** ABOUT THIS TASK **
An exact copy of every record below is needed, with the pictures left out.

--- ENTRIES PROVIDED Enclosed Below ---

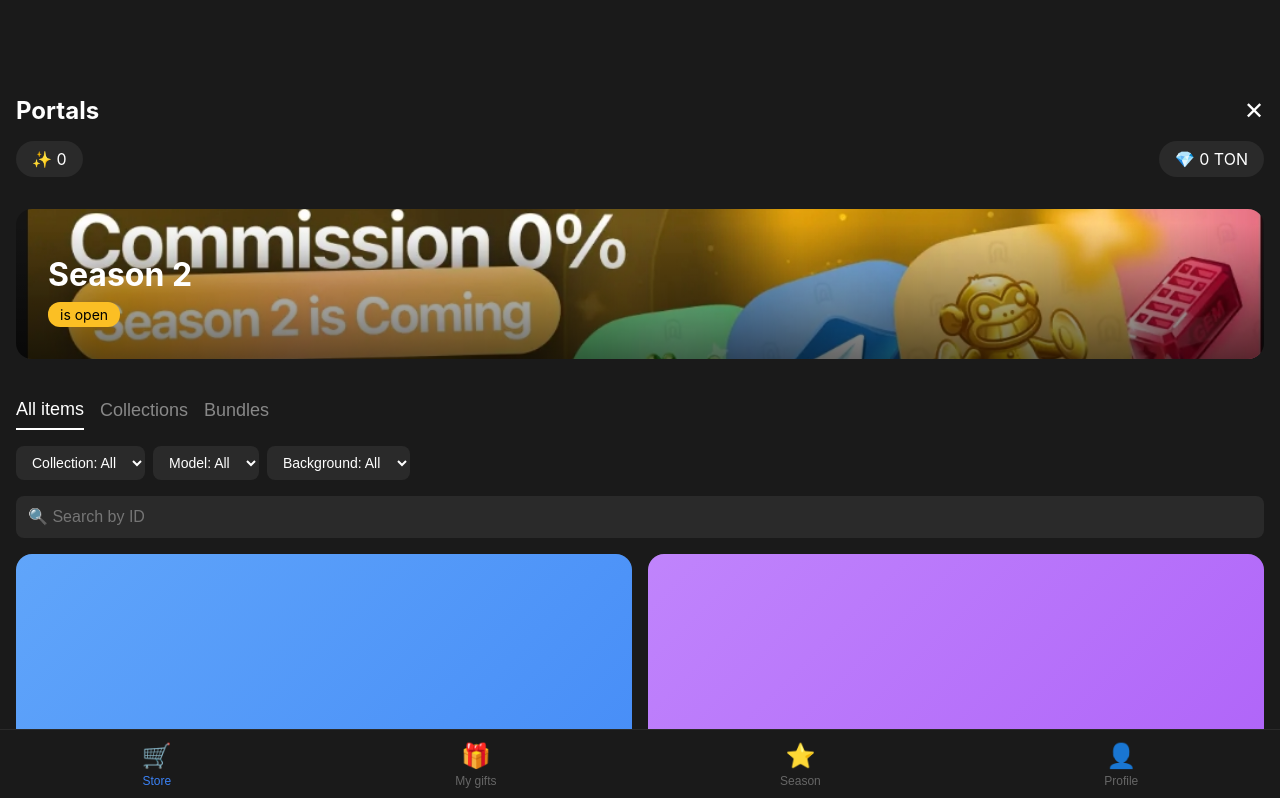
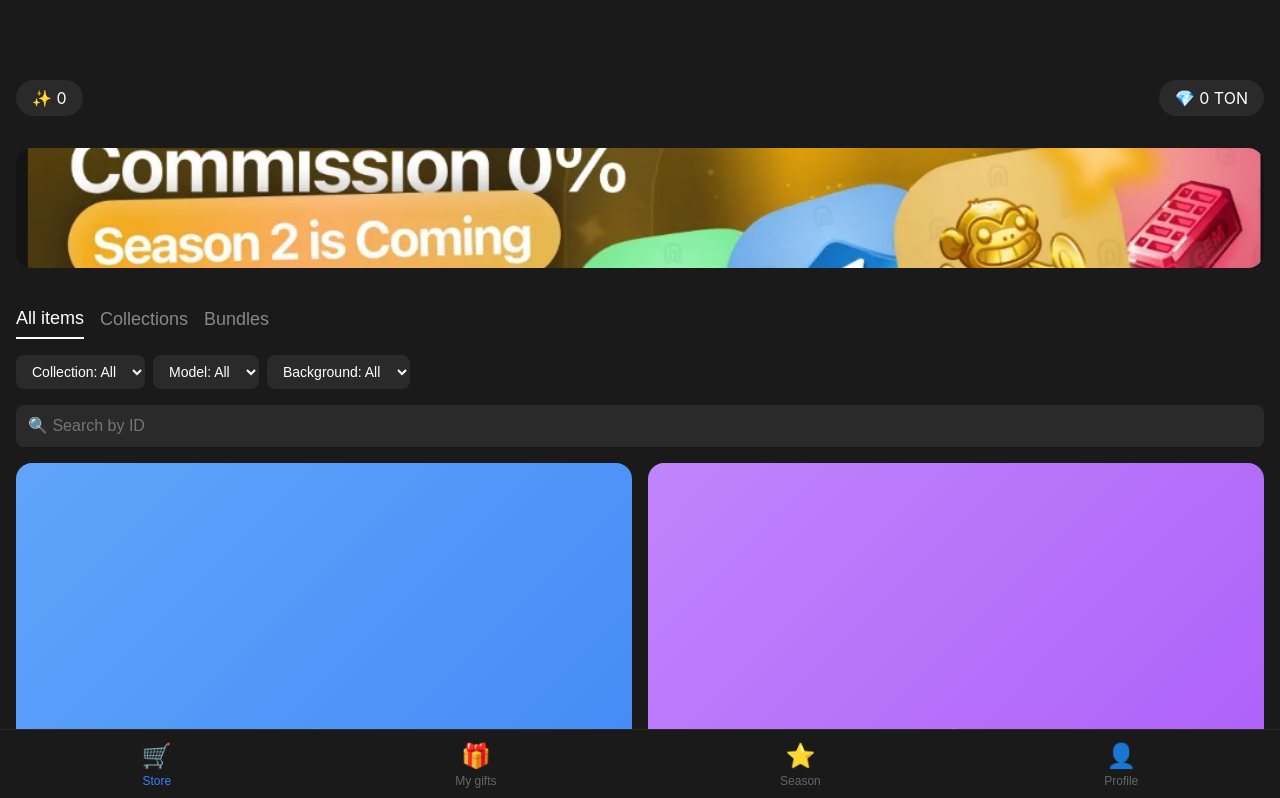
Before and after one commit to dadsLeon/MiniAppTG-, a plain HTML site: page index.html in a window 1280 px wide. Shown: the top 798 px of the page. Drawn offline with Linux system fonts and the light colour scheme.

Commit message:
Add files via upload

```diff
--- a/index.html
+++ b/index.html
@@ -17,22 +17,12 @@
     </div>
 
     <div class="app" id="mainApp" style="display: none;"></div>
-        <header>
-            <h1>Portals</h1>
-            <button class="close-btn" onclick="Telegram.WebApp.close()">✕</button>
-        </header>
-
         <div class="balance">
             <div class="stars">✨ <span id="stars">0</span></div>
             <div class="ton">💎 <span id="ton">0</span> TON</div>
         </div>
 
-        <div class="banner">
-            <div class="banner-content">
-                <h2>Season 2</h2>
-                <p class="status">is open</p>
-            </div>
-        </div>
+        <div class="banner"></div>
 
         <nav class="tabs">
             <button class="tab active">All items</button>
--- a/style.css
+++ b/style.css
@@ -100,34 +100,10 @@ header h1 {
 
 .banner {
     margin: 16px;
-    padding: 0;
+    height: 120px;
     background: url('Baner.jpg') center/cover no-repeat;
     border-radius: 16px;
-    position: relative;
     overflow: hidden;
-    min-height: 150px;
-    display: flex;
-    align-items: flex-end;
-}
-
-.banner-content {
-    padding: 32px;
-    width: 100%;
-    background: linear-gradient(to top, rgba(0,0,0,0.6), transparent);
-}
-
-.banner h2 {
-    font-size: 32px;
-    margin-bottom: 8px;
-}
-
-.banner .status {
-    background: #fbbf24;
-    color: #000;
-    padding: 4px 12px;
-    border-radius: 12px;
-    display: inline-block;
-    font-size: 14px;
 }
 
 .tabs {
```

--- End of Enclosed ENTRIES PROVIDED ---

** RESPONSE BOX **
Before and after one commit to dadsLeon/MiniAppTG-, a plain HTML site: page index.html in a window 1280 px wide. Shown: the top 798 px of the page. Drawn offline with Linux system fonts and the light colour scheme.

Commit message:
Add files via upload

```diff
--- a/index.html
+++ b/index.html
@@ -17,22 +17,12 @@
     </div>
 
     <div class="app" id="mainApp" style="display: none;"></div>
-        <header>
-            <h1>Portals</h1>
-            <button class="close-btn" onclick="Telegram.WebApp.close()">✕</button>
-        </header>
-
         <div class="balance">
             <div class="stars">✨ <span id="stars">0</span></div>
             <div class="ton">💎 <span id="ton">0</span> TON</div>
         </div>
 
-        <div class="banner">
-            <div class="banner-content">
-                <h2>Season 2</h2>
-                <p class="status">is open</p>
-            </div>
-        </div>
+        <div class="banner"></div>
 
         <nav class="tabs">
             <button class="tab active">All items</button>
--- a/style.css
+++ b/style.css
@@ -100,34 +100,10 @@ header h1 {
 
 .banner {
     margin: 16px;
-    padding: 0;
+    height: 120px;
     background: url('Baner.jpg') center/cover no-repeat;
     border-radius: 16px;
-    position: relative;
     overflow: hidden;
-    min-height: 150px;
-    display: flex;
-    align-items: flex-end;
-}
-
-.banner-content {
-    padding: 32px;
-    width: 100%;
-    background: linear-gradient(to top, rgba(0,0,0,0.6), transparent);
-}
-
-.banner h2 {
-    font-size: 32px;
-    margin-bottom: 8px;
-}
-
-.banner .status {
-    background: #fbbf24;
-    color: #000;
-    padding: 4px 12px;
-    border-radius: 12px;
-    display: inline-block;
-    font-size: 14px;
 }
 
 .tabs {
```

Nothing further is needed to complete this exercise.